Here are 10 posts I thought were worth sharing this week.

Who Is Driving the Great Resignation? – Link

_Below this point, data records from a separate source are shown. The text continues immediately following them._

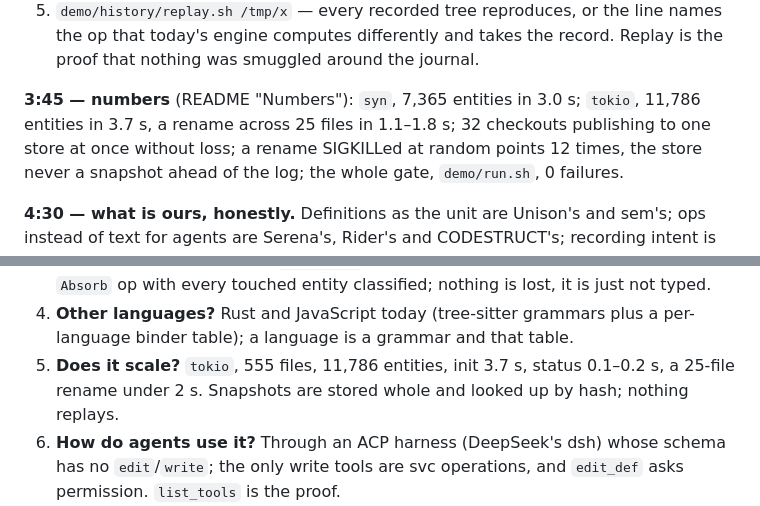
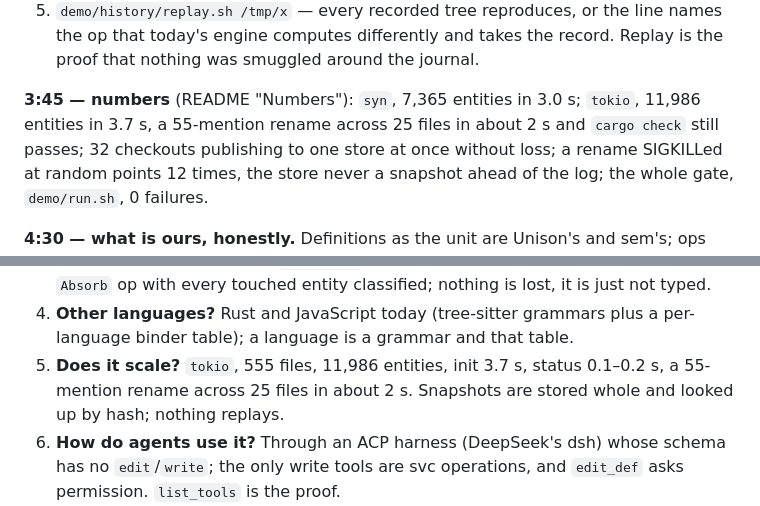
Before and after one commit to ironm00n/semantic-vcs, a Markdown page: demo/PITCH.md, 2 parts joined by grey strips. Drawn GitHub-style.

Commit message:
The tokio row re-measured on today's binary, after the macro-module rename fix
On the tokio 1.53.1 tree: 11,986 entities, `svc init` 12.4 s at load 4.6 (3.7 s at 05:00
UTC); `svc rename --entity asyncify --new-name asyncify_blocking` 2.16 s, 55 mentions in
25 files rewritten, none left, `cargo check --features full` passes. README and PITCH say
that; the hedge from an hour ago is gone.

Agent: claude
Generated-by: claude-opus-5 claude-code:2.1.275

```diff
--- a/demo/PITCH.md
+++ b/demo/PITCH.md
@@ -56,7 +56,8 @@ replayed, not staged.
    record. Replay is the proof that nothing was smuggled around the journal.
 
 **3:45 — numbers** (README "Numbers"): `syn`, 7,365 entities in 3.0 s;
-`tokio`, 11,786 entities in 3.7 s, a rename across 25 files in 1.1–1.8 s; 32 checkouts publishing to one store at once
+`tokio`, 11,986 entities in 3.7 s, a 55-mention rename across 25 files in about 2 s
+and `cargo check` still passes; 32 checkouts publishing to one store at once
 without loss; a rename SIGKILLed at random points 12 times, the store never a
 snapshot ahead of the log; the whole gate, `demo/run.sh`, 0 failures.
 
@@ -112,8 +113,8 @@ list below.
    lost, it is just not typed.
 4. **Other languages?** Rust and JavaScript today (tree-sitter grammars plus a
    per-language binder table); a language is a grammar and that table.
-5. **Does it scale?** `tokio`, 555 files, 11,786 entities, init 3.7 s, status
-   0.1–0.2 s, a 25-file rename under 2 s. Snapshots are stored whole and
+5. **Does it scale?** `tokio`, 555 files, 11,986 entities, init 3.7 s, status
+   0.1–0.2 s, a 55-mention rename across 25 files in about 2 s. Snapshots are stored whole and
    looked up by hash; nothing replays.
 6. **How do agents use it?** Through an ACP harness (DeepSeek's dsh) whose
    schema has no `edit`/`write`; the only write tools are svc operations, and
```
Also changed, not shown: README.md (+2 -2 lines).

It is hard to retain good talent in tech. I agree with the reasons on why employees are resigning in huge numbers. Shortage of good talent, better compensation, lack of purpose, burnout, career advancement are the reasons that I hear as well. One reason that I don’t see covered in the post is poor leadership skills. It might be implicit but I think it should be called out as well. Good leadership can provide a sense of belonging and purpose that can help retain good employees.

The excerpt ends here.